**Description of the task**
Every record needs to be repeated exactly; its pictures do not.

**Data**
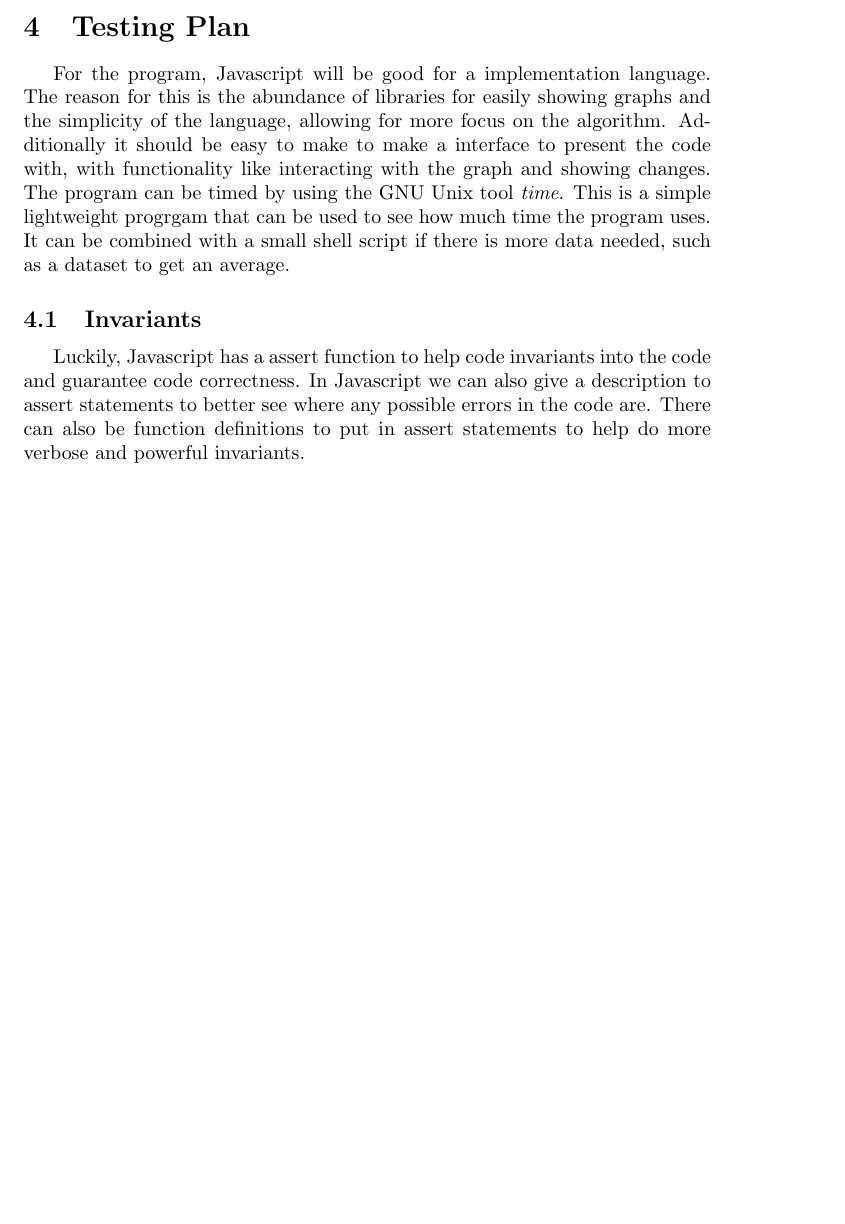
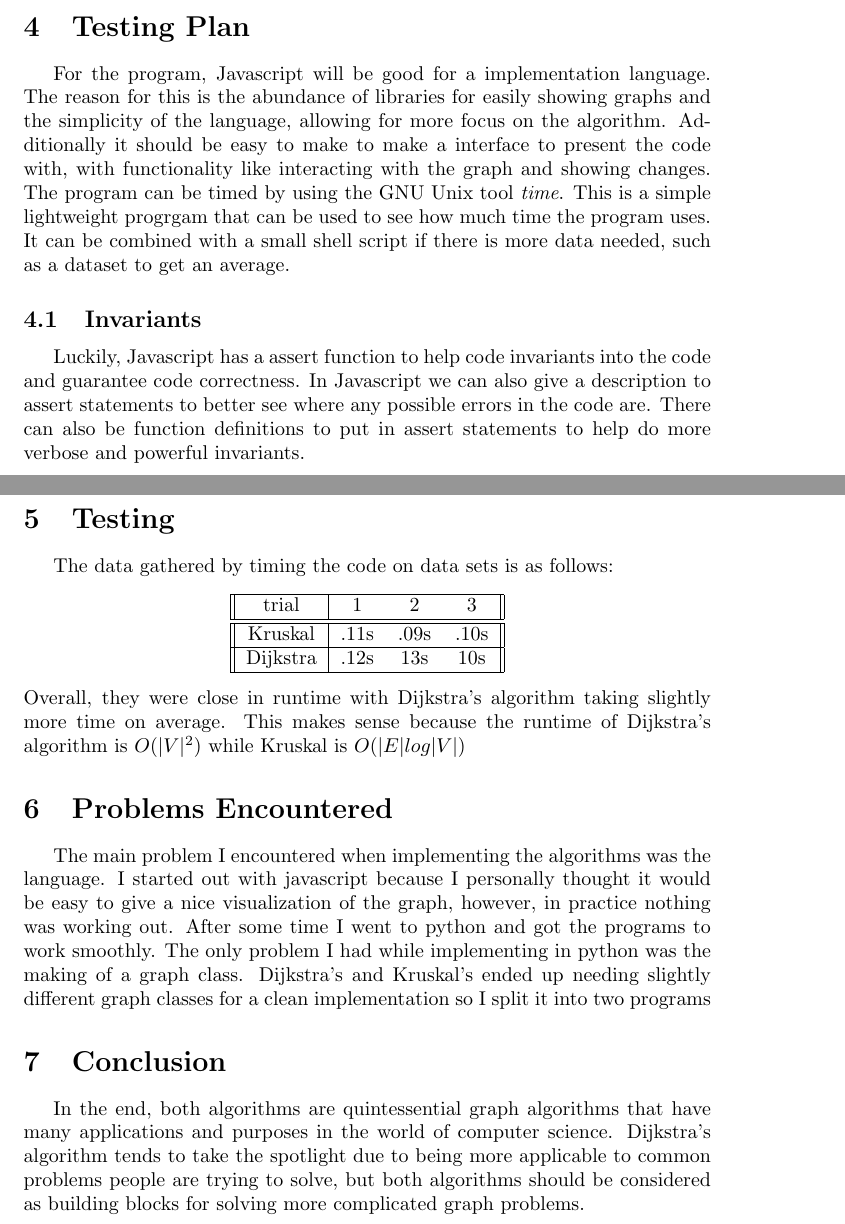
Before and after one commit to joshuapondrom/KruskalDijkstra-HW, a LaTeX document (knap.tex): part of page 3 of 3 before the commit and two parts of pages 3 and 4 of 4 after it, the two joined at a grey line, cut so that both start at the same text, the shorter picture padded with empty space. Compiled offline with pdfLaTeX.

Commit message:
Added phase 02

```diff
--- a/knap.tex
+++ b/knap.tex
@@ -119,4 +119,35 @@ code and guarantee code correctness. In Javascript we can also give a
 description to assert statements to better see where any possible errors in
 the code are. There can also be function definitions to put in assert statements
 to help do more verbose and powerful invariants.
+\section{Testing}
+The data gathered by timing the code on data sets is as follows:
+\begin{center}
+\begin{tabular}{||c | c c c||}
+	\hline
+	trial & 1 & 2 & 3\\
+	\hline\hline
+	Kruskal&.11s&.09s&.10s\\
+	\hline
+	Dijkstra&.12s&13s&10s\\
+	\hline
+\end{tabular}
+\end{center}
+Overall, they were close in runtime with Dijkstra's algorithm taking slightly
+more time on average. This makes sense because the runtime of Dijkstra's
+algorithm is $O(|V|^{2})$ while Kruskal is $O(|E|log|V|)$
+\section{Problems Encountered}
+The main problem I encountered when implementing the algorithms was the
+language. I started out with javascript because I personally thought it
+would be easy to give a nice visualization of the graph, however, in
+practice nothing was working out. After some time I went to python and
+got the programs to work smoothly. The only problem I had while implementing
+in python was the making of a graph class. Dijkstra's and Kruskal's ended up
+needing slightly different graph classes for a clean implementation so I split
+it into two programs
+\section{Conclusion}
+In the end, both algorithms are quintessential graph algorithms that have
+many applications and purposes in the world of computer science. Dijkstra's
+algorithm tends to take the spotlight due to being more applicable to
+common problems people are trying to solve, but both algorithms should be
+considered as building blocks for solving more complicated graph problems.
 \end{document}
```
Also changed, not shown: test.txt (added, +1 -0 lines), knap.pdf, 2 other files.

**Solution below**
Before and after one commit to joshuapondrom/KruskalDijkstra-HW, a LaTeX document (knap.tex): part of page 3 of 3 before the commit and two parts of pages 3 and 4 of 4 after it, the two joined at a grey line, cut so that both start at the same text, the shorter picture padded with empty space. Compiled offline with pdfLaTeX.

Commit message:
Added phase 02

```diff
--- a/knap.tex
+++ b/knap.tex
@@ -119,4 +119,35 @@ code and guarantee code correctness. In Javascript we can also give a
 description to assert statements to better see where any possible errors in
 the code are. There can also be function definitions to put in assert statements
 to help do more verbose and powerful invariants.
+\section{Testing}
+The data gathered by timing the code on data sets is as follows:
+\begin{center}
+\begin{tabular}{||c | c c c||}
+	\hline
+	trial & 1 & 2 & 3\\
+	\hline\hline
+	Kruskal&.11s&.09s&.10s\\
+	\hline
+	Dijkstra&.12s&13s&10s\\
+	\hline
+\end{tabular}
+\end{center}
+Overall, they were close in runtime with Dijkstra's algorithm taking slightly
+more time on average. This makes sense because the runtime of Dijkstra's
+algorithm is $O(|V|^{2})$ while Kruskal is $O(|E|log|V|)$
+\section{Problems Encountered}
+The main problem I encountered when implementing the algorithms was the
+language. I started out with javascript because I personally thought it
+would be easy to give a nice visualization of the graph, however, in
+practice nothing was working out. After some time I went to python and
+got the programs to work smoothly. The only problem I had while implementing
+in python was the making of a graph class. Dijkstra's and Kruskal's ended up
+needing slightly different graph classes for a clean implementation so I split
+it into two programs
+\section{Conclusion}
+In the end, both algorithms are quintessential graph algorithms that have
+many applications and purposes in the world of computer science. Dijkstra's
+algorithm tends to take the spotlight due to being more applicable to
+common problems people are trying to solve, but both algorithms should be
+considered as building blocks for solving more complicated graph problems.
 \end{document}
```
Also changed, not shown: test.txt (added, +1 -0 lines), knap.pdf, 2 other files.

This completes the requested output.